*** Block opens ***

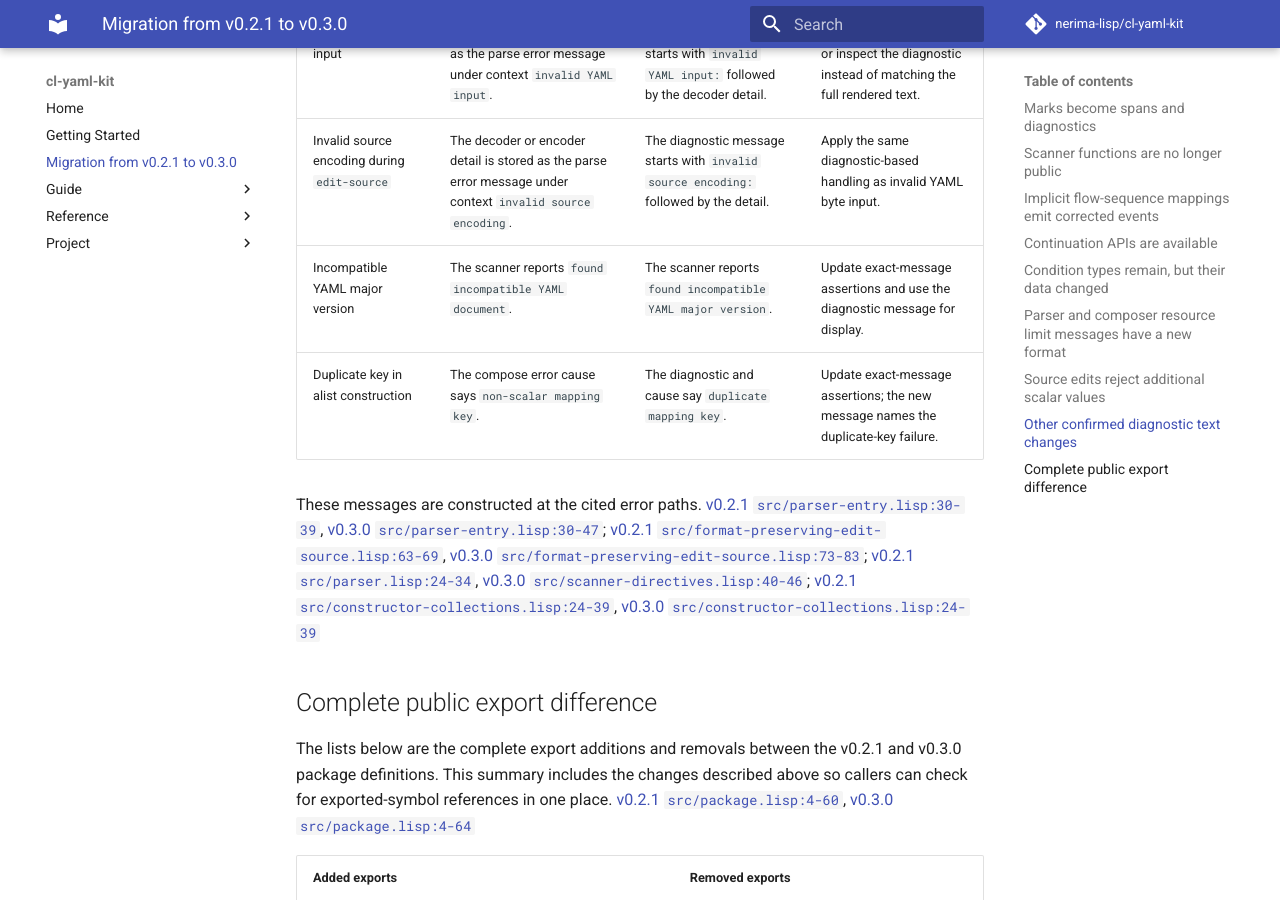
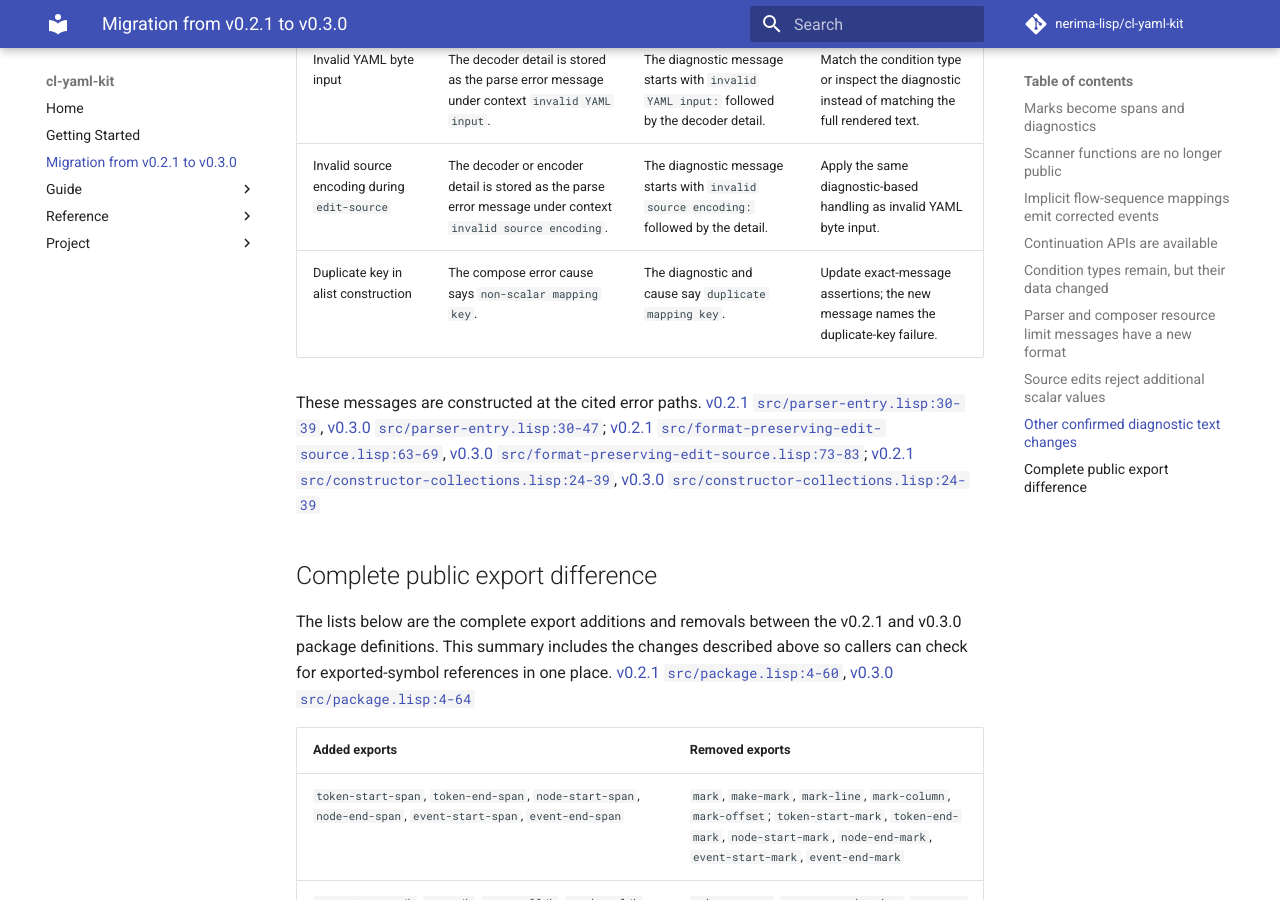
Before and after one commit to nerima-lisp/cl-yaml-kit, an MkDocs documentation site: the page built from docs/src/migration.md, in a window 1280 px wide and 900 px high, scrolled down 6335 px. Built offline with MkDocs 1.6.1 and Material for MkDocs 9.7.7, drawn with Linux system fonts in a browser that asks for light colours; comment, search, counter and statistics services are not loaded; some of the changed text lies outside the part shown.

Commit message:
docs: correct scanner export reference
Point the migration guide at the v0.2.1 package line that exports the scanner functions. Clarify their removal in v0.3.0 and remove an unsupported diagnostic comparison.

```diff
--- a/docs/src/migration.md
+++ b/docs/src/migration.md
@@ -198,10 +198,9 @@ Validate or normalize replacement strings before editing if they may contain the
 | --- | --- | --- | --- |
 | Invalid YAML byte input | The decoder detail is stored as the parse error message under context `invalid YAML input`. | The diagnostic message starts with `invalid YAML input: ` followed by the decoder detail. | Match the condition type or inspect the diagnostic instead of matching the full rendered text. |
 | Invalid source encoding during `edit-source` | The decoder or encoder detail is stored as the parse error message under context `invalid source encoding`. | The diagnostic message starts with `invalid source encoding: ` followed by the detail. | Apply the same diagnostic-based handling as invalid YAML byte input. |
-| Incompatible YAML major version | The scanner reports `found incompatible YAML document`. | The scanner reports `found incompatible YAML major version`. | Update exact-message assertions and use the diagnostic message for display. |
 | Duplicate key in alist construction | The compose error cause says `non-scalar mapping key`. | The diagnostic and cause say `duplicate mapping key`. | Update exact-message assertions; the new message names the duplicate-key failure. |
 
-These messages are constructed at the cited error paths. [v0.2.1 `src/parser-entry.lisp:30-39`](https://github.com/nerima-lisp/cl-yaml-kit/blob/91ea1ea94de590eb6521e9c2d4ccd6b2619ba57e/src/parser-entry.lisp#L30-L39), [v0.3.0 `src/parser-entry.lisp:30-47`](https://github.com/nerima-lisp/cl-yaml-kit/blob/v0.3.0/src/parser-entry.lisp#L30-L47); [v0.2.1 `src/format-preserving-edit-source.lisp:63-69`](https://github.com/nerima-lisp/cl-yaml-kit/blob/91ea1ea94de590eb6521e9c2d4ccd6b2619ba57e/src/format-preserving-edit-source.lisp#L63-L69), [v0.3.0 `src/format-preserving-edit-source.lisp:73-83`](https://github.com/nerima-lisp/cl-yaml-kit/blob/v0.3.0/src/format-preserving-edit-source.lisp#L73-L83); [v0.2.1 `src/parser.lisp:24-34`](https://github.com/nerima-lisp/cl-yaml-kit/blob/91ea1ea94de590eb6521e9c2d4ccd6b2619ba57e/src/parser.lisp#L24-L34), [v0.3.0 `src/scanner-directives.lisp:40-46`](https://github.com/nerima-lisp/cl-yaml-kit/blob/v0.3.0/src/scanner-directives.lisp#L40-L46); [v0.2.1 `src/constructor-collections.lisp:24-39`](https://github.com/nerima-lisp/cl-yaml-kit/blob/91ea1ea94de590eb6521e9c2d4ccd6b2619ba57e/src/constructor-collections.lisp#L24-L39), [v0.3.0 `src/constructor-collections.lisp:24-39`](https://github.com/nerima-lisp/cl-yaml-kit/blob/v0.3.0/src/constructor-collections.lisp#L24-L39)
+These messages are constructed at the cited error paths. [v0.2.1 `src/parser-entry.lisp:30-39`](https://github.com/nerima-lisp/cl-yaml-kit/blob/91ea1ea94de590eb6521e9c2d4ccd6b2619ba57e/src/parser-entry.lisp#L30-L39), [v0.3.0 `src/parser-entry.lisp:30-47`](https://github.com/nerima-lisp/cl-yaml-kit/blob/v0.3.0/src/parser-entry.lisp#L30-L47); [v0.2.1 `src/format-preserving-edit-source.lisp:63-69`](https://github.com/nerima-lisp/cl-yaml-kit/blob/91ea1ea94de590eb6521e9c2d4ccd6b2619ba57e/src/format-preserving-edit-source.lisp#L63-L69), [v0.3.0 `src/format-preserving-edit-source.lisp:73-83`](https://github.com/nerima-lisp/cl-yaml-kit/blob/v0.3.0/src/format-preserving-edit-source.lisp#L73-L83); [v0.2.1 `src/constructor-collections.lisp:24-39`](https://github.com/nerima-lisp/cl-yaml-kit/blob/91ea1ea94de590eb6521e9c2d4ccd6b2619ba57e/src/constructor-collections.lisp#L24-L39), [v0.3.0 `src/constructor-collections.lisp:24-39`](https://github.com/nerima-lisp/cl-yaml-kit/blob/v0.3.0/src/constructor-collections.lisp#L24-L39)
 
 ## Complete public export difference
 
```
Also changed, not shown: other parts of docs/src/migration.md (+2 -2 lines).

*** Block closes ***

Omit the pictures, then quote the rest of the material above exactly.

Reply to the task -
Before and after one commit to nerima-lisp/cl-yaml-kit, an MkDocs documentation site: the page built from docs/src/migration.md, in a window 1280 px wide and 900 px high, scrolled down 6335 px. Built offline with MkDocs 1.6.1 and Material for MkDocs 9.7.7, drawn with Linux system fonts in a browser that asks for light colours; comment, search, counter and statistics services are not loaded; some of the changed text lies outside the part shown.

Commit message:
docs: correct scanner export reference
Point the migration guide at the v0.2.1 package line that exports the scanner functions. Clarify their removal in v0.3.0 and remove an unsupported diagnostic comparison.

```diff
--- a/docs/src/migration.md
+++ b/docs/src/migration.md
@@ -198,10 +198,9 @@ Validate or normalize replacement strings before editing if they may contain the
 | --- | --- | --- | --- |
 | Invalid YAML byte input | The decoder detail is stored as the parse error message under context `invalid YAML input`. | The diagnostic message starts with `invalid YAML input: ` followed by the decoder detail. | Match the condition type or inspect the diagnostic instead of matching the full rendered text. |
 | Invalid source encoding during `edit-source` | The decoder or encoder detail is stored as the parse error message under context `invalid source encoding`. | The diagnostic message starts with `invalid source encoding: ` followed by the detail. | Apply the same diagnostic-based handling as invalid YAML byte input. |
-| Incompatible YAML major version | The scanner reports `found incompatible YAML document`. | The scanner reports `found incompatible YAML major version`. | Update exact-message assertions and use the diagnostic message for display. |
 | Duplicate key in alist construction | The compose error cause says `non-scalar mapping key`. | The diagnostic and cause say `duplicate mapping key`. | Update exact-message assertions; the new message names the duplicate-key failure. |
 
-These messages are constructed at the cited error paths. [v0.2.1 `src/parser-entry.lisp:30-39`](https://github.com/nerima-lisp/cl-yaml-kit/blob/91ea1ea94de590eb6521e9c2d4ccd6b2619ba57e/src/parser-entry.lisp#L30-L39), [v0.3.0 `src/parser-entry.lisp:30-47`](https://github.com/nerima-lisp/cl-yaml-kit/blob/v0.3.0/src/parser-entry.lisp#L30-L47); [v0.2.1 `src/format-preserving-edit-source.lisp:63-69`](https://github.com/nerima-lisp/cl-yaml-kit/blob/91ea1ea94de590eb6521e9c2d4ccd6b2619ba57e/src/format-preserving-edit-source.lisp#L63-L69), [v0.3.0 `src/format-preserving-edit-source.lisp:73-83`](https://github.com/nerima-lisp/cl-yaml-kit/blob/v0.3.0/src/format-preserving-edit-source.lisp#L73-L83); [v0.2.1 `src/parser.lisp:24-34`](https://github.com/nerima-lisp/cl-yaml-kit/blob/91ea1ea94de590eb6521e9c2d4ccd6b2619ba57e/src/parser.lisp#L24-L34), [v0.3.0 `src/scanner-directives.lisp:40-46`](https://github.com/nerima-lisp/cl-yaml-kit/blob/v0.3.0/src/scanner-directives.lisp#L40-L46); [v0.2.1 `src/constructor-collections.lisp:24-39`](https://github.com/nerima-lisp/cl-yaml-kit/blob/91ea1ea94de590eb6521e9c2d4ccd6b2619ba57e/src/constructor-collections.lisp#L24-L39), [v0.3.0 `src/constructor-collections.lisp:24-39`](https://github.com/nerima-lisp/cl-yaml-kit/blob/v0.3.0/src/constructor-collections.lisp#L24-L39)
+These messages are constructed at the cited error paths. [v0.2.1 `src/parser-entry.lisp:30-39`](https://github.com/nerima-lisp/cl-yaml-kit/blob/91ea1ea94de590eb6521e9c2d4ccd6b2619ba57e/src/parser-entry.lisp#L30-L39), [v0.3.0 `src/parser-entry.lisp:30-47`](https://github.com/nerima-lisp/cl-yaml-kit/blob/v0.3.0/src/parser-entry.lisp#L30-L47); [v0.2.1 `src/format-preserving-edit-source.lisp:63-69`](https://github.com/nerima-lisp/cl-yaml-kit/blob/91ea1ea94de590eb6521e9c2d4ccd6b2619ba57e/src/format-preserving-edit-source.lisp#L63-L69), [v0.3.0 `src/format-preserving-edit-source.lisp:73-83`](https://github.com/nerima-lisp/cl-yaml-kit/blob/v0.3.0/src/format-preserving-edit-source.lisp#L73-L83); [v0.2.1 `src/constructor-collections.lisp:24-39`](https://github.com/nerima-lisp/cl-yaml-kit/blob/91ea1ea94de590eb6521e9c2d4ccd6b2619ba57e/src/constructor-collections.lisp#L24-L39), [v0.3.0 `src/constructor-collections.lisp:24-39`](https://github.com/nerima-lisp/cl-yaml-kit/blob/v0.3.0/src/constructor-collections.lisp#L24-L39)
 
 ## Complete public export difference
 
```
Also changed, not shown: other parts of docs/src/migration.md (+2 -2 lines).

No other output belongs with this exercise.